6:23am

Sat September 7, 2013
NPR Story

Cow Tipping: The Myth That Just Won't Stand Up

Originally published on Sat September 7, 2013 12:01 pm

Transcript

SCOTT SIMON, HOST:

Cow tipping is considered an adolescent rite of passage in some places. Now, we have members of our staff in this very office of urban sophisticates who say they've been part of a group that tipped a bovine. But a journalist named Jake Swearingen insists that cow tipping is what amounts to a rural legend - no more real than jackalopes. His sod-breaking analysis appears in the new quarterly magazine Modern Farmer. Jake Swearingen joins us from our studios in New York. Thanks so much for being with us.

JAKE SWEARINGEN: Entirely my pleasure.

SIMON: So, why is cow tipping impossible?

SWEARINGEN: Well, I would like to state, first off, that I don't think cow tipping is impossible. Human beings are inventive, creative creatures. When we put our minds to something, it is possible to overturn a cow. My article and my contention and one I strongly believe is true is that the popular conception of cow tipping, that on a regular basis in the rural areas of America and around the world, young men - usually drunk - go out to fields, find a cow that's sleeping standing up and then give it a good hard shove, and then the cow topples over helpless. And everyone has a good laugh. And that, I believe, is impossible for a variety of reasons, partly to do with talking to actual dairy farmers, partly to do with the laws of physics and partly to do with the research I did on YouTube, strangely.

SIMON: We went to YouTube as well, and you're quite right. It's hard to get a - it's hard to find a shot of the cow actually going over, isn't it?

SWEARINGEN: Exactly. And YouTube is the clearinghouse for all of human stupidity. If somebody does something that's dumb - and I believe cow tipping is a very dumb activity if you do it - it will be on YouTube. And yet there isn't a single one.

SIMON: And the physics are daunting.

SWEARINGEN: The physics are daunting. When you actually get up close to a cow, it's a large animal. The average dairy heifer comes in around 1,400 pounds. A bull can get up to 4,000. It really is on the equivalent of trying to tip over a small car.

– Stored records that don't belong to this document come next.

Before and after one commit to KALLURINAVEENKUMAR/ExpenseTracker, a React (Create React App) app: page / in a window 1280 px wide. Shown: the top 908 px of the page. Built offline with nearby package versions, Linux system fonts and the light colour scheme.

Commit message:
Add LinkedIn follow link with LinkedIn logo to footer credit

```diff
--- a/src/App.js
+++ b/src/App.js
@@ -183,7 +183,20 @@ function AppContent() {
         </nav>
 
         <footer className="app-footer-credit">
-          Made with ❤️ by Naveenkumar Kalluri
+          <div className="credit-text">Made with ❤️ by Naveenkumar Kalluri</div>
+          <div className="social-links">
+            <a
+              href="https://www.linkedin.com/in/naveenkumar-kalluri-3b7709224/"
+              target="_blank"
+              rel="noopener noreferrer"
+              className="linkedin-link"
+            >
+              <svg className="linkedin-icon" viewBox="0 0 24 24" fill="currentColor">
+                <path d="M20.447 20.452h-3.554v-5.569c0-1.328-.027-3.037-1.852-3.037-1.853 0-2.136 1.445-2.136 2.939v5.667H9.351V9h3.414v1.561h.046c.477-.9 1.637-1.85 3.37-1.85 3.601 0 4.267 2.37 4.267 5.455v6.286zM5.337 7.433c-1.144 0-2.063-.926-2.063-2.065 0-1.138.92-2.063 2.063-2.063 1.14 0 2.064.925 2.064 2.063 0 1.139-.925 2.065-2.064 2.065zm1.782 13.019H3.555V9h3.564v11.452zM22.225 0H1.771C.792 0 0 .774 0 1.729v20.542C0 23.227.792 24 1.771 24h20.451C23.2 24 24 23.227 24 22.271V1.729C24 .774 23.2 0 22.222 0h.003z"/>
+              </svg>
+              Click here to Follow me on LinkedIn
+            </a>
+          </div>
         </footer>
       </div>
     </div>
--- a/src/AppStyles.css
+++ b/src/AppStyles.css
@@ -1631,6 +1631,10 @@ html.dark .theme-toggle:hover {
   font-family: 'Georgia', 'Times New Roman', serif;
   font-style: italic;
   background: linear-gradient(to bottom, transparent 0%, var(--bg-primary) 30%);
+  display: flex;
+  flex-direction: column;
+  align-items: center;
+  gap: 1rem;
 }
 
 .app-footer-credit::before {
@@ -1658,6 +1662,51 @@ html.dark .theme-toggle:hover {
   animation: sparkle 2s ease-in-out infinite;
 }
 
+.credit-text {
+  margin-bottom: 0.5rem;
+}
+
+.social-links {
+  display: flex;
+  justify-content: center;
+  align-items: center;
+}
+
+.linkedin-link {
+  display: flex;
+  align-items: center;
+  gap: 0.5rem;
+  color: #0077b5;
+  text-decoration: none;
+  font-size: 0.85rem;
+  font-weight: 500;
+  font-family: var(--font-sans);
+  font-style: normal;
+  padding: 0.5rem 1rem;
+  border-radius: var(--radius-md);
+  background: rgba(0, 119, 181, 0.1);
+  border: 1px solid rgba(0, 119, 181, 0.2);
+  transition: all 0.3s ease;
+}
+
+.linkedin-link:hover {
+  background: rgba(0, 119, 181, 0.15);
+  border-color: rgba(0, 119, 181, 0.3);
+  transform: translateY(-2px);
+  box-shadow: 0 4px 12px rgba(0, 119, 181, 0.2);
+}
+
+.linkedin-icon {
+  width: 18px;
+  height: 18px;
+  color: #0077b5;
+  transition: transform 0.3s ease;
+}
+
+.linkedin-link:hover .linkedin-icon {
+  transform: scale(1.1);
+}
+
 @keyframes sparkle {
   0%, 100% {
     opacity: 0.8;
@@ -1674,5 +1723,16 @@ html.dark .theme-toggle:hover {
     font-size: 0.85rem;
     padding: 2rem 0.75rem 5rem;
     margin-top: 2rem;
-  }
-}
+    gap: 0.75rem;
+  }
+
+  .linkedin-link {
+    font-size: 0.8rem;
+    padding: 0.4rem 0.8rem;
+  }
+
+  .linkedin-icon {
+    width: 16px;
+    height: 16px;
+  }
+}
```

SIMON: Back to the fact that we have staffers here who have maintained that they've been part of a cow tipping. Now, forgive me - I hate to personalize it - but are you saying they're full of, you know, you can finish that sentence in a bovine manner.

(LAUGHTER)

SWEARINGEN: You know, I would never want to call anybody a liar. And, again, I do believe that it happens. It requires some very specialized circumstances. The cow can be on an incline, which sort of creates an imbalance and then it makes it harder for it to brace itself. So, as I say, I do think that cow tipping has occurred in the history of the world, but it's about as rare as the Chicago Cubs winning the World Series. And actually, that was a line that I spent some time considering. I sort of went through, OK, what are rare occurrences? And originally I had Halley's Comet in there. But I thought, you know, Halley's Comet actually comes around a little bit more often...

SIMON: More frequently than the Cubs have won the World Series, yes.

SWEARINGEN: Yeah. So, I had to go with something just a little more rare.

SIMON: Jake Swearingen, a journalist with Modern Farmer. Thanks very much for being with us.

SWEARINGEN: Hey, it was entirely my pleasure. Thanks for talking. Transcript provided by NPR, Copyright NPR.

Related Program